Of course, we are living in a different world from then. The pandemic has contributed to increasing stress among teachers. It has had a similar effect on students and has likely exacerbated many of the disparities and hardships that already existed in education.
Next week kicks off Computer Science Education Week, which is aimed at inspiring students to “learn computer science, advocate for equity in computer science education, and celebrate the contributions of students, teachers, and partners to the field.”
With education, we often focus on students. However, I think we are doing a disservice to our teachers if we keep our focus too narrow. It is, after all, our teachers who are at the center of a learner’s experience — particularly in fields that are not usually a part of core courses, such as computer science.
Despite computer science being foundational to many jobs today — and especially the jobs of tomorrow — only about half (51%) of public high schools in the U.S offer at least one foundational computer science course, according to data compiled by the Code.org Advocacy Coalition, Computer Science Techers Association, and Expanding Computing Education Pathways. This is up from 47% last year, but still means nearly half of public high schools in the U.S. are not offering basic computer science courses.
What’s more, disparities persist. This is particularly the case in rural and urban schools, and schools with a high percentage of economically disadvantaged students. Also, only three out of 10 high school students currently enrolled in foundational computer science classes are female.
It’s up to all of us to take action to address the computer science education disparity.
Support for the Computer Science Teachers Association
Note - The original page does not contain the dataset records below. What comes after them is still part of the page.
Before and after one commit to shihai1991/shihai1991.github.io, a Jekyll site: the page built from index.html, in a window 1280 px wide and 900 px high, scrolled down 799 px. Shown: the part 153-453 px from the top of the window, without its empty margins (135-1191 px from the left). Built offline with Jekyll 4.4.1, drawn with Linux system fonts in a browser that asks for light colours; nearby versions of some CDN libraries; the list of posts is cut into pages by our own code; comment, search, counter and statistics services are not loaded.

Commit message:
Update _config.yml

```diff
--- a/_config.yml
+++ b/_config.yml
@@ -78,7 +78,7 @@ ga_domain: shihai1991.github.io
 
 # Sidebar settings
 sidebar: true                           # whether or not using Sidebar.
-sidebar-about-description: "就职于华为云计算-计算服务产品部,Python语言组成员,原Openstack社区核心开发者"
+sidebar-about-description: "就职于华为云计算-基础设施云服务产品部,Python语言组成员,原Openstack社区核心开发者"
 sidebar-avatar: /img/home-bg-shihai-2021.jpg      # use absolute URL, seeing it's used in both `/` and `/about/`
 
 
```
I’ve admired the Computer Science Teachers Association (CSTA) for a long time. It is a community of computer science teachers led by educators that share the latest best practices in K-12 computer science education across the U.S. and Canada. Not only are they focused on creating a strong environment to support K-12 educators, they’re also committed to equity in their community and for the students these educators serve.
Specifically, SAP is supporting CSTA’s Computer Science Honor Society, a program that will award funding to local community projects that encourage elementary, middle, and high school students to explore computer science and learn about pathways outside of the classroom. The focus is bringing this computational thinking off the screen and into the real world.
In a recent Instagram Live, I spoke with Jen Rosato, 2021 CSEdWeek Committee Chair and Past Chair, CSTA Board of Directors, about the importance of building community and how we as individuals can all support computer science education and teachers. The perspective Rosato was able to share was both insightful and valuable, and I encourage you to check out the conversation here.
Support for NAF
NAF is a network of education, business, and community leaders who work together to ensure high school students are college and career-ready. SAP has partnered with NAF since 2016, and in that time, we have collaborated on a number of workforce readiness and IT pathway support programs, impacting approximately 500,000 students across the U.S.
In 2021, we continued the partnership by supporting a key initiative: The Academy of Information Technology (AOIT) Curriculum Collaborative Lab. There are currently 115 computer science of IT pathways within the NAF network. This incredible group of computer science teachers are creating and piloting new computer science content as it is developed. Examples of this work include NAF’s Passport to Tech and Passport to Engineering Expeditions, which inspire students to imagine innovative solutions to real-world issues in partnership with career experts. Topics covered include space, artificial intelligence (AI), eco-tech, virtual reality, creative coding, and user experience (UX). The program is built around one underlying premise: that it will help students better connect with the content.
Building Partnerships for the Future
There is plenty of work to be done, and our work does not stop with these two impactful programs. Other organizations making an impact in the field of computer science we’re proud to be supporting include Ignite Worldwide, Jobs for the Future, four early college high schools that SAP has been supporting for nearly a decade, and 100Kin10. We’re also proud to be advancing data science with the 49ers in a new partnership we announced this year.
As a major technology company dependent on software development, SAP has a duty and vested interest in preparing the future workforce, particularly in this field.
Technology is changing incredibly fast, and society becoming more reliant on it. If computer science is not accessible to every student, and if we’re not building bridges between computer science educators and the people using this technology every day, we will have a workforce wholly unprepared for the jobs of tomorrow.
One of our most fundamental corporate social responsibility goals is to ensure this outcome never comes to fruition.
Katie Booth is head of SAP North America Corporate Social Responsibility.